In February 2010, The Oprah Show got a rare glimpse inside a thriving convent in Ann Arbor, Michigan. Nuns from the Dominican Sisters of Mary spoke openly about their vows of chastity, poverty and obedience to God and their church.
The average age of the 113 sisters who live and serve at the convent is just 28—an age where many other women are marrying and having children. Now, the sisters are back to shed light on the eight-year journey of faith to fully devote themselves to Jesus, culminating in a service where sisters take their final vows and marry Jesus.
When women first enter the convent, they are called aspirants. The women come from all walks of life and range in age, with some entering as teenagers. "We try to discern God's will for a young woman, and that's what you're looking for. God does the calling. We don't do the calling," convent founder Mother Assumpta says. "We discern to see: Does this young woman have a religious vocation? Is she mature enough to live it?"
Aspirants arrive with just bedsheets and a few personal items. No makeup, jewelry, cell phones or computers are allowed. They will never have sex, own possessions or have their own money. The clothes they wear to the convent will be sent home with their families after they receive postulant outfits—a vest, a skirt, a black belt and black shoes. "It's like when you fall in love and you meet the person that you're supposed to marry," aspirant Kirsten says. "I know it in my heart that this is what I'm supposed to be doing."
The first year is focused on studying, praying and training to become nuns, but it's not always easy for new arrivals. Family communication is limited to letters, three visits a year and no phone calls. "In the first year, they really have to make those breaks with so many of their friends and their family," Sister Joseph Andrew says. "There has to be that setting apart for Christ to become all to us. And then we can really love them again in a more complete manner."
At the end of that first day, families watch aspirants perform their first procession and prayers with their new sisters.
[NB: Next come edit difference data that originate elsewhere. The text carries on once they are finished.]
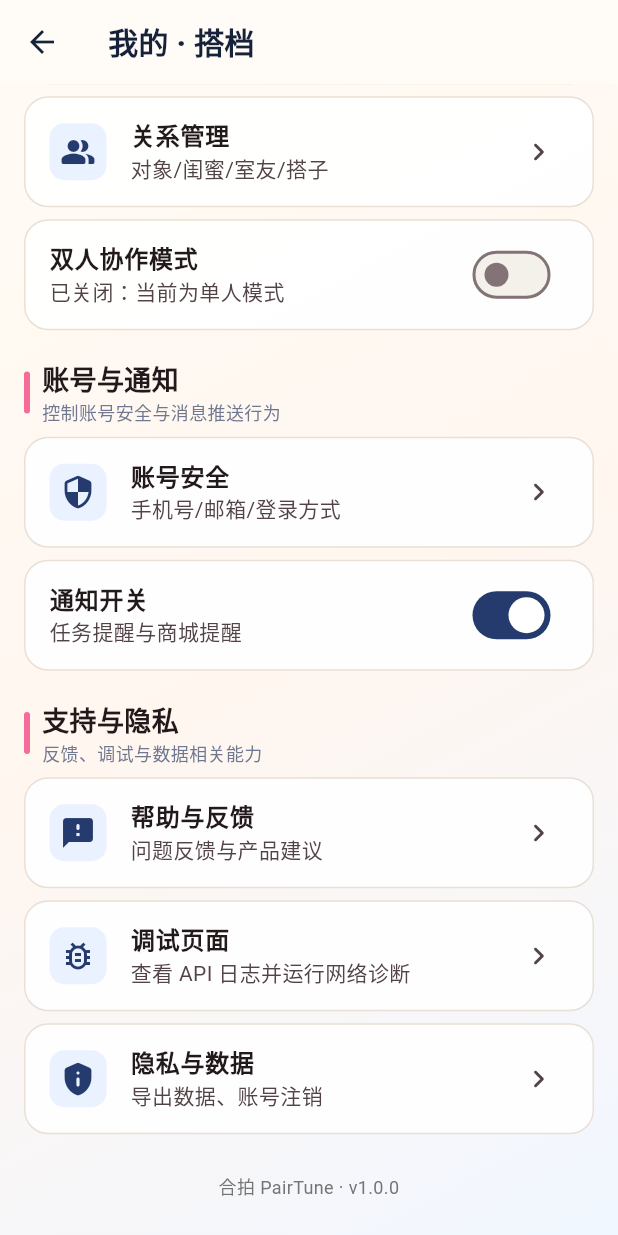
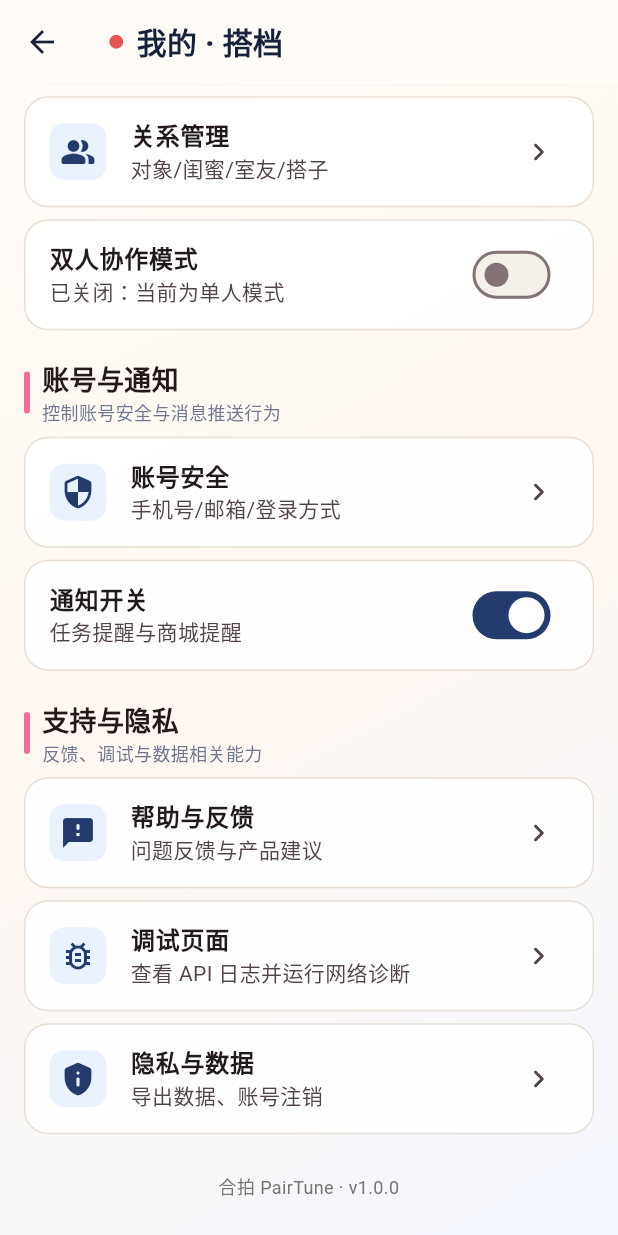
Before and after one commit to ZevanFt/PairTune, a Flutter app: the ProfilePage screen opened directly with empty values, scrolled down 390 dp, on a phone screen of 412 x 824 dp. Run offline on Flutter 3.47's test engine with Material 3 defaults, Android fonts, the phone set to English and light mode, and no system bars; our stand-ins replace sqflite; accounts and stored records are empty; network calls fail.

Commit message:
chore: backup current UI iteration before redesign

```diff
--- a/frontend/lib/pages/edit_task_page.dart
+++ b/frontend/lib/pages/edit_task_page.dart
@@ -234,7 +234,7 @@ class _EditTaskPageState extends State<EditTaskPage> {
       body: Container(
         decoration: const BoxDecoration(
           gradient: LinearGradient(
-            colors: [Color(0xFFFFFBF4), Color(0xFFFFF6F0), Color(0xFFF1F7FF)],
+            colors: [AppTheme.pageBgTop, AppTheme.pageBgMid, AppTheme.pageBgBottom],
             begin: Alignment.topLeft,
             end: Alignment.bottomRight,
           ),
@@ -483,7 +483,7 @@ class _EditTaskPageState extends State<EditTaskPage> {
       decoration: BoxDecoration(
         color: Colors.white.withValues(alpha: 0.92),
         borderRadius: BorderRadius.circular(16),
-        border: Border.all(color: const Color(0xFFE8E0D4)),
+        border: Border.all(color: AppTheme.panelBorder),
       ),
       child: child,
     );
--- a/frontend/lib/pages/profile_page.dart
+++ b/frontend/lib/pages/profile_page.dart
@@ -1,6 +1,7 @@
 import 'package:flutter/material.dart';
 
 import '../services/account_api_service.dart';
+import '../services/health_api_service.dart';
 import '../ui/app_theme.dart';
 import '../utils/error_display.dart';
 import 'debug_page.dart';
@@ -23,8 +24,10 @@ class ProfilePage extends StatefulWidget {
 
 class _ProfilePageState extends State<ProfilePage> {
   final _accountApi = AccountApiService();
+  final _healthApi = HealthApiService();
   bool _loading = true;
   String? _error;
+  BackendHealthStatus? _healthStatus;
   UserProfile? _profile;
   AppSettings? _settings;
 
@@ -62,8 +65,10 @@ class _ProfilePageState extends State<ProfilePage> {
         _error = formatErrorMessage(e);
       });
     } finally {
+      final health = await _healthApi.checkHealth();
       if (mounted) {
         setState(() {
+          _healthStatus = health;
           _loading = false;
         });
       }
@@ -191,11 +196,11 @@ class _ProfilePageState extends State<ProfilePage> {
     final ownerName = widget.owner == 'me' ? '我' : '搭档';
 
     return Scaffold(
-      appBar: AppBar(title: Text('我的 · $ownerName')),
+      appBar: AppBar(title: _buildTitleWithHealth('我的 · $ownerName')),
       body: Container(
         decoration: const BoxDecoration(
           gradient: LinearGradient(
-            colors: [Color(0xFFFFFBF4), Color(0xFFFFF6F0), Color(0xFFF1F7FF)],
+            colors: [AppTheme.pageBgTop, AppTheme.pageBgMid, AppTheme.pageBgBottom],
             begin: Alignment.topLeft,
             end: Alignment.bottomRight,
           ),
@@ -264,6 +269,26 @@ class _ProfilePageState extends State<ProfilePage> {
         ),
       ),
     );
+  }
+
+  Widget _buildTitleWithHealth(String title) {
+    return Row(
+      mainAxisSize: MainAxisSize.min,
+      children: [
+        _buildHealthDot(),
+        const SizedBox(width: 8),
+        Text(title),
+      ],
+    );
+  }
+
+  Widget _buildHealthDot() {
+    final status = _healthStatus;
+    final online = status?.online == true;
+    final color = status == null
+        ? Colors.grey
+        : (online ? AppTheme.success : AppTheme.danger);
+    return Icon(Icons.circle, size: 11, color: color);
   }
 
   Widget _buildHeaderCard(UserProfile? profile) {
@@ -374,7 +399,7 @@ class _ProfilePageState extends State<ProfilePage> {
       decoration: BoxDecoration(
         color: Colors.white.withValues(alpha: 0.92),
         borderRadius: BorderRadius.circular(16),
-        border: Border.all(color: const Color(0xFFE8E0D4)),
+        border: Border.all(color: AppTheme.panelBorder),
       ),
       child: SwitchListTile(
         value: value,
@@ -396,7 +421,7 @@ class _ProfilePageState extends State<ProfilePage> {
       decoration: BoxDecoration(
         color: Colors.white.withValues(alpha: 0.92),
         borderRadius: BorderRadius.circular(16),
-        border: Border.all(color: const Color(0xFFE8E0D4)),
+        border: Border.all(color: AppTheme.panelBorder),
       ),
       child: ListTile(
         leading: Container(
@@ -420,8 +445,8 @@ class _ProfilePageState extends State<ProfilePage> {
     return Container(
       padding: const EdgeInsets.symmetric(horizontal: 12, vertical: 10),
       decoration: BoxDecoration(
-        color: const Color(0xFFFFF2F2),
-        border: Border.all(color: const Color(0xFFF0C5C5)),
+        color: AppTheme.errorBg,
+        border: Border.all(color: AppTheme.errorBorder),
         borderRadius: BorderRadius.circular(14),
       ),
       child: Row(
--- a/frontend/lib/ui/app_theme.dart
+++ b/frontend/lib/ui/app_theme.dart
@@ -15,6 +15,23 @@ class AppTheme {
   static const Color success = Color(0xFF29A56C);
   static const Color warning = Color(0xFFF08A24);
   static const Color danger = Color(0xFFE55353);
+  static const Color pageBgTop = Color(0xFFFFFBF6);
+  static const Color pageBgMid = Color(0xFFFFF7F1);
+  static const Color pageBgBottom = Color(0xFFF3F7FF);
+  static const Color panel = Color(0xFFFFFCF9);
+  static const Color panelBorder = Color(0xFFE8E0D4);
+  static const Color softBlue = Color(0xFFEAF2FF);
+  static const Color softGreen = Color(0xFFEAF8EF);
+  static const Color softAmber = Color(0xFFFFF3E2);
+  static const Color softRose = Color(0xFFFDEDF5);
+  static const Color softViolet = Color(0xFFF2EEFF);
+  static const Color errorBg = Color(0xFFFFF2F2);
+  static const Color errorBorder = Color(0xFFF0C5C5);
+  static const Color warnBg = Color(0xFFFFF6EA);
+  static const Color warnBorder = Color(0xFFF3D4AE);
+  static const Color heroStart = Color(0xFF1A2B4F);
+  static const Color heroMid = Color(0xFF314772);
+  static const Color heroEnd = Color(0xFF3C5484);
 
   static ThemeData light() {
     final scheme = ColorScheme.fromSeed(
```
Also changed, not shown: frontend/lib/main.dart (+35 -28 lines), frontend/lib/pages/debug_page.dart (+5 -5 lines), frontend/lib/pages/home_page.dart (+23 -39 lines), frontend/lib/pages/notifications_page.dart (+35 -10 lines), frontend/lib/pages/store_page.dart (+24 -44 lines), 3 other files.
For many parents, it's a bittersweet goodbye. "For me as a father, when you give your daughter to a husband you expect to see him again or see her, see them," a father named Steve says. "But we're not going to see her. It's a severance, like cutting the umbilical cord. And that's hard."
After the aspirant level, the sisters become postulants and go through a process called formation. "[For] three years, you take classes in interpersonal skills, basically. ... You take courses in sacred scripture, on doctrine, Catholic doctrine. So then you have just practical things of how to live the life," Sister Maria says. "You don't want to enter into this blind. None of the sisters walk into this with their heads buried in the sand. They know what they're getting into. So we want them to be happy in the religious life or out of the religious life."
For the first year, sisters wear the postulant uniform—a white blouse, blue vest, blue skirt, black belt and black shoes. In years two and three, the sisters are called novices and wear a white veil. After year three, the sisters take their first vows in ceremony where they make their first vows to Jesus Christ. They also receive a black veil. After another five years wearing a black veil, the sisters will take their final vows and become a professed bride of Christ.
Sisters must take marriage vows twice in the eight years it can take to become a nun. They are conducted in a ceremony the sisters consider their wedding day. Families are invited, and priests preside over the ceremony. The brides walk down the aisle in a single procession, their habits acting as wedding dresses. The groom, Jesus, is present only in spirit.
After three years, sisters who wear white veils commit to Jesus for the first time. They emerge from the ceremony wearing black veils.
After a nun has worn a black veil for five years, she takes her vows for the last time. These sisters lie facedown at the altar, symbolizing the death of their old lives and commitment to serving Jesus Christ as their husband. "When you're down on the ground, that's the most vulnerable position you can possibly be at," Sister Maria says. "You're acknowledging the fact that what you're doing is you're taking a great risk, but you're taking a great risk because you love. And that is the biggest risk—to love."
Sister Maria Catherine, who has just received her black veil, says Jesus is the perfect husband. "His love is not a utilitarian love. We're used to seeing love as something that you get from someone. And his love is a self-sacrificing love. His love for you is like no love that's on this earth. And that's what makes it perfect."
In recent years, the number of women wanting to become brides of Christ have been strong. Since their last Oprah Show appearance, Dominican Sisters of Mary has had nearly double the amount of young women wanting to become nuns, and Sister Mary Samuel says mother houses across the United States are running out of room. "The Holy Spirit is really moving the community," she says.
Sister Maria Catherine says she doesn't wonder about the life she left behind. "I remember with my last job I had a laptop and I had the cell phone and the PDA and the whatever," she says. "It's so freeing to be without those things and knowing that I can focus on what's more important, which is the infinite, the eternal."
Above all, Sister Maria Catherine appreciates the mix of the human and divine the convent provides. "We have bad days and good days, just like the rest," she says. "But what's so wonderful about our life is we're all striving for the highest possible good for the other. To love someone is to seek their greatest possible good."